Reproduce the data exactly; no word may be added or dropped.

STORED DATA below:

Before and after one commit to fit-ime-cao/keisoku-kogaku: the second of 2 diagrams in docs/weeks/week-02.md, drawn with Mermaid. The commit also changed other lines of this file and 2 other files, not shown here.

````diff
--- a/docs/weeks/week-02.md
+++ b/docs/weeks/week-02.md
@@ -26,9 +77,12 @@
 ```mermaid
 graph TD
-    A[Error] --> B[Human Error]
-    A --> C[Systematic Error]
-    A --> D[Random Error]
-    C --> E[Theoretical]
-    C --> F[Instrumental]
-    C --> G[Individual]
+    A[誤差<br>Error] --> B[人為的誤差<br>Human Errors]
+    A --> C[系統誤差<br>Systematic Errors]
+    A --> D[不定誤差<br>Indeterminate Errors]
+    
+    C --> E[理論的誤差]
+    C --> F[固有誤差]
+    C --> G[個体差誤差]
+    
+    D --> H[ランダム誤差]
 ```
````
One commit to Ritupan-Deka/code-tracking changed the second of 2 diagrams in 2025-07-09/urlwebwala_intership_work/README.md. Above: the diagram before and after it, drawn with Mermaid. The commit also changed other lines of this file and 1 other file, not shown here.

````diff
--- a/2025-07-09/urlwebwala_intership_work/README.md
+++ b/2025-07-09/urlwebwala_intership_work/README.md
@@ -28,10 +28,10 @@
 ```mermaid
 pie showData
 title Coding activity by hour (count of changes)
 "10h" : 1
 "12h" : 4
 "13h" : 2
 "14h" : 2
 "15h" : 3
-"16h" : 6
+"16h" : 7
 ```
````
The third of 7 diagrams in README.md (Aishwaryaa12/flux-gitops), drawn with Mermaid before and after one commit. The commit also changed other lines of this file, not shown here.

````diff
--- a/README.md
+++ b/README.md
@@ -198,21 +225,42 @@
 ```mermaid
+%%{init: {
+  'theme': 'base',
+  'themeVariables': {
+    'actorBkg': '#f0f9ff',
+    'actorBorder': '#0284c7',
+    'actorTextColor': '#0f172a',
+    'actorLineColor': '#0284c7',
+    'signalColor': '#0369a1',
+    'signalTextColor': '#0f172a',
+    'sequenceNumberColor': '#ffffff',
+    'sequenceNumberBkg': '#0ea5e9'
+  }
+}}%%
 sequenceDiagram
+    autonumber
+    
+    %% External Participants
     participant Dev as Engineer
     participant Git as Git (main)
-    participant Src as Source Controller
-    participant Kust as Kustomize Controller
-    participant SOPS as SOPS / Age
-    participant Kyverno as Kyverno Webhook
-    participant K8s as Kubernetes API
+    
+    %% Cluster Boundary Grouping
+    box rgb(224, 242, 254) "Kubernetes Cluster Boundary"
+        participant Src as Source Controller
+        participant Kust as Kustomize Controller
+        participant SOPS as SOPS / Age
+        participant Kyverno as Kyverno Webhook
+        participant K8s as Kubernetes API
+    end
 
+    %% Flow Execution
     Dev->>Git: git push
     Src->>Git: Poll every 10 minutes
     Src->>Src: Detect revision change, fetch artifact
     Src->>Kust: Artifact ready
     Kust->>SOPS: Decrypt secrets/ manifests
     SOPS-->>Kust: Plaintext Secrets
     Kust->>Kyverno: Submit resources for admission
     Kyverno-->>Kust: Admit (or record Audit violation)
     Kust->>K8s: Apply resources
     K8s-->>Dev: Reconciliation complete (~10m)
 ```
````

End of STORED DATA.

COMPLETED EXERCISE —
Before and after one commit to fit-ime-cao/keisoku-kogaku: the second of 2 diagrams in docs/weeks/week-02.md, drawn with Mermaid. The commit also changed other lines of this file and 2 other files, not shown here.

````diff
--- a/docs/weeks/week-02.md
+++ b/docs/weeks/week-02.md
@@ -26,9 +77,12 @@
 ```mermaid
 graph TD
-    A[Error] --> B[Human Error]
-    A --> C[Systematic Error]
-    A --> D[Random Error]
-    C --> E[Theoretical]
-    C --> F[Instrumental]
-    C --> G[Individual]
+    A[誤差<br>Error] --> B[人為的誤差<br>Human Errors]
+    A --> C[系統誤差<br>Systematic Errors]
+    A --> D[不定誤差<br>Indeterminate Errors]
+    
+    C --> E[理論的誤差]
+    C --> F[固有誤差]
+    C --> G[個体差誤差]
+    
+    D --> H[ランダム誤差]
 ```
````
One commit to Ritupan-Deka/code-tracking changed the second of 2 diagrams in 2025-07-09/urlwebwala_intership_work/README.md. Above: the diagram before and after it, drawn with Mermaid. The commit also changed other lines of this file and 1 other file, not shown here.

````diff
--- a/2025-07-09/urlwebwala_intership_work/README.md
+++ b/2025-07-09/urlwebwala_intership_work/README.md
@@ -28,10 +28,10 @@
 ```mermaid
 pie showData
 title Coding activity by hour (count of changes)
 "10h" : 1
 "12h" : 4
 "13h" : 2
 "14h" : 2
 "15h" : 3
-"16h" : 6
+"16h" : 7
 ```
````
The third of 7 diagrams in README.md (Aishwaryaa12/flux-gitops), drawn with Mermaid before and after one commit. The commit also changed other lines of this file, not shown here.

````diff
--- a/README.md
+++ b/README.md
@@ -198,21 +225,42 @@
 ```mermaid
+%%{init: {
+  'theme': 'base',
+  'themeVariables': {
+    'actorBkg': '#f0f9ff',
+    'actorBorder': '#0284c7',
+    'actorTextColor': '#0f172a',
+    'actorLineColor': '#0284c7',
+    'signalColor': '#0369a1',
+    'signalTextColor': '#0f172a',
+    'sequenceNumberColor': '#ffffff',
+    'sequenceNumberBkg': '#0ea5e9'
+  }
+}}%%
 sequenceDiagram
+    autonumber
+    
+    %% External Participants
     participant Dev as Engineer
     participant Git as Git (main)
-    participant Src as Source Controller
-    participant Kust as Kustomize Controller
-    participant SOPS as SOPS / Age
-    participant Kyverno as Kyverno Webhook
-    participant K8s as Kubernetes API
+    
+    %% Cluster Boundary Grouping
+    box rgb(224, 242, 254) "Kubernetes Cluster Boundary"
+        participant Src as Source Controller
+        participant Kust as Kustomize Controller
+        participant SOPS as SOPS / Age
+        participant Kyverno as Kyverno Webhook
+        participant K8s as Kubernetes API
+    end
 
+    %% Flow Execution
     Dev->>Git: git push
     Src->>Git: Poll every 10 minutes
     Src->>Src: Detect revision change, fetch artifact
     Src->>Kust: Artifact ready
     Kust->>SOPS: Decrypt secrets/ manifests
     SOPS-->>Kust: Plaintext Secrets
     Kust->>Kyverno: Submit resources for admission
     Kyverno-->>Kust: Admit (or record Audit violation)
     Kust->>K8s: Apply resources
     K8s-->>Dev: Reconciliation complete (~10m)
 ```
````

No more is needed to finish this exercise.